#### Supplied records ####

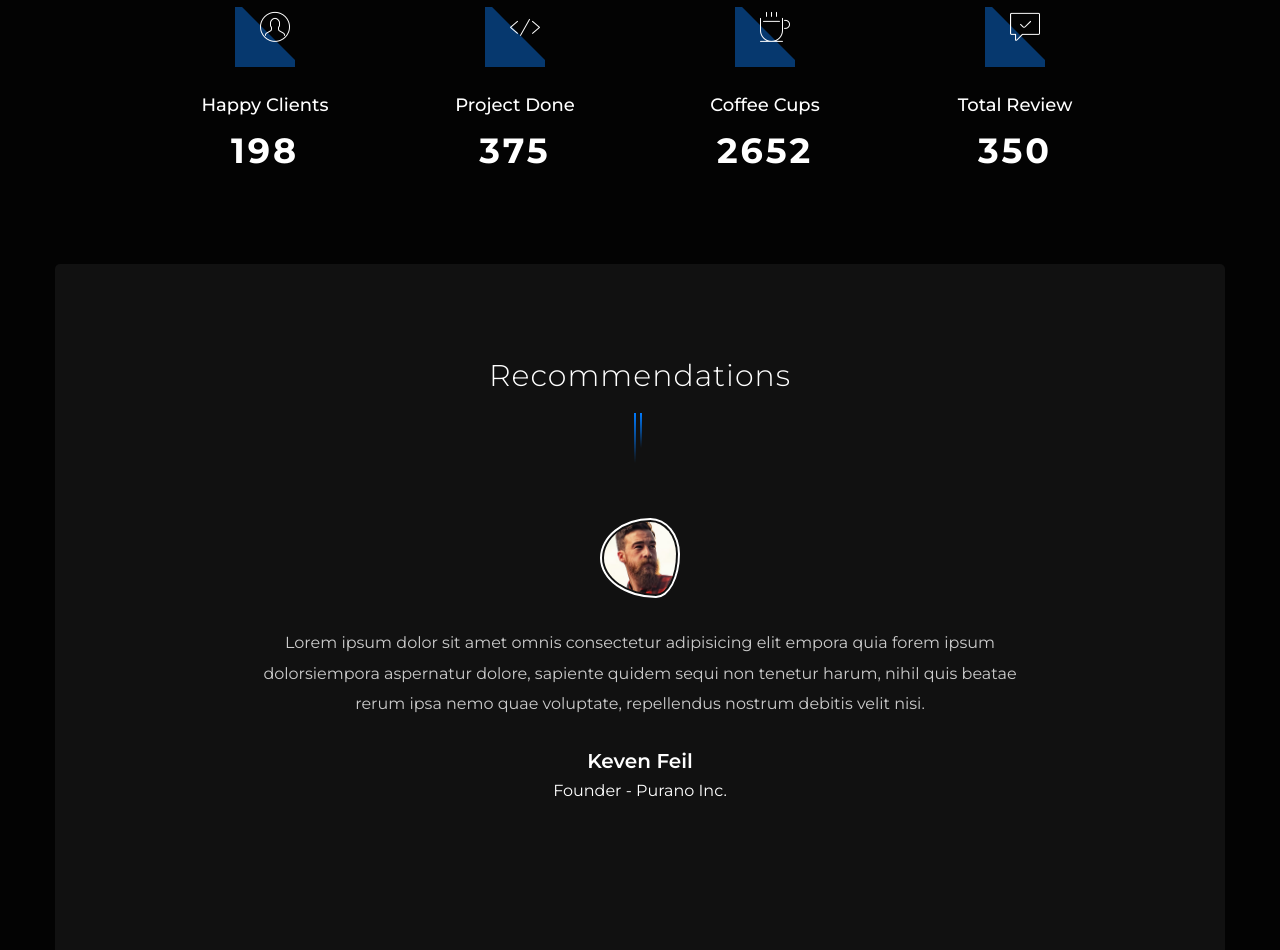
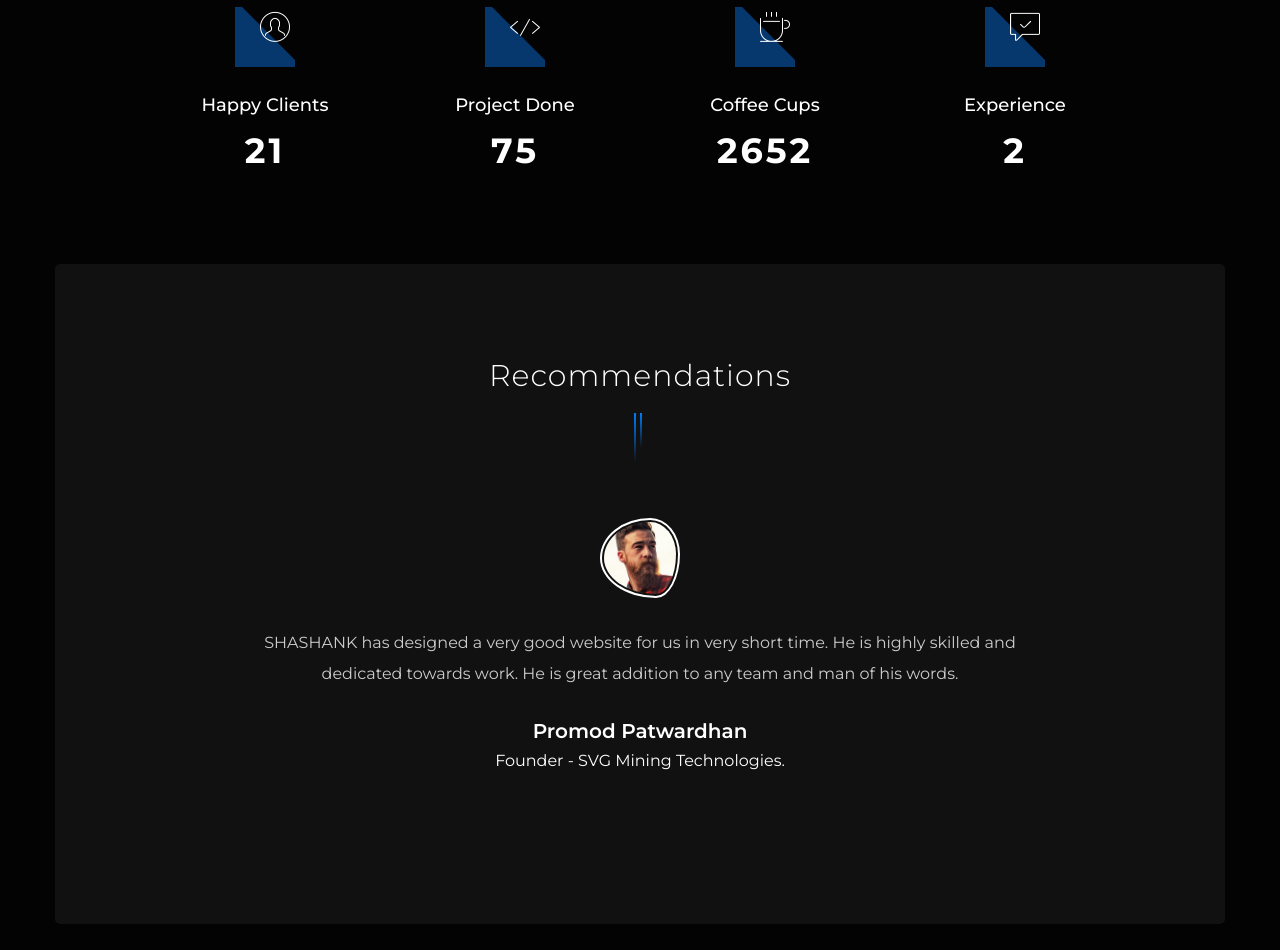
Before and after one commit to shashanklipate/Website_Personal, a plain HTML site: page index.html in a window 1280 px wide. Shown: the part 3240-4190 px from the top of the page. Drawn offline with Linux system fonts and the light colour scheme; files whose address does not match are found by name.

Commit message:
Add files via upload

```diff
--- a/index.html
+++ b/index.html
@@ -212,7 +212,7 @@
                         <div class="col-lg-10">
                             <!-- section title -->
                             <div class="text-center">
-                                <h2 class="section_title">Recent Projects</h2>
+                                <h2 class="section_title">Recent Projects (Site UnderConstruction)</h2>
                             </div>
 
 							<!-- work filter start -->
@@ -312,12 +312,12 @@
                                 <div class="col-6 col-sm-6 col-md-3">
                                     <i class="mbri-user"></i>
                                     <h4>Happy Clients</h4>
-                                    <span class="counter-number">198</span>
+                                    <span class="counter-number">21</span>
                                 </div>
                                 <div class="col-6 col-sm-6 col-md-3">
                                     <i class="mbri-code"></i>
                                     <h4>Project Done</h4>
-                                    <span class="counter-number">375</span>
+                                    <span class="counter-number">75</span>
                                 </div>
                                 <div class="col-6 col-sm-6 col-md-3">
                                     <i class="mbri-hot-cup"></i>
@@ -326,8 +326,8 @@
                                 </div>
                                 <div class="col-6 col-sm-6 col-md-3">
                                     <i class="mbri-cust-feedback"></i>
-                                    <h4>Total Review</h4>
-                                    <span class="counter-number">350</span>
+                                    <h4>Experience</h4>
+                                    <span class="counter-number">2</span>
                                 </div>
                             </div>
                         </div>
@@ -345,9 +345,9 @@
                                 <!-- start testimonial single item -->
                                 <div class="testimonial_single_item">
                                     <img src="img/testimonials/test_01.jpg" alt="photo">
-                                    <p>Lorem ipsum dolor sit amet omnis consectetur adipisicing elit empora quia forem ipsum dolorsiempora aspernatur dolore, sapiente quidem sequi non tenetur harum, nihil quis beatae rerum ipsa nemo quae voluptate, repellendus nostrum debitis velit nisi.</p>
-                                    <h4>Keven Feil</h4>
-                                    <span>Founder - Purano Inc.</span>
+                                    <p>SHASHANK has designed a very good website for us in very short time. He is highly skilled and dedicated towards work. He is great addition to any team and man of his words.</p>
+                                    <h4>Promod Patwardhan</h4>
+                                    <span>Founder - SVG Mining Technologies.</span>
                                 </div>
                                 <!-- end testimonial single item -->
 
```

####

▶ What you are asked to do:
Whenever a line in the records contains the word "index", copy that line.

▶ Task response:
Before and after one commit to shashanklipate/Website_Personal, a plain HTML site: page index.html in a window 1280 px wide. Shown: the part 3240-4190 px from the top of the page. Drawn offline with Linux system fonts and the light colour scheme; files whose address does not match are found by name.
--- a/index.html
+++ b/index.html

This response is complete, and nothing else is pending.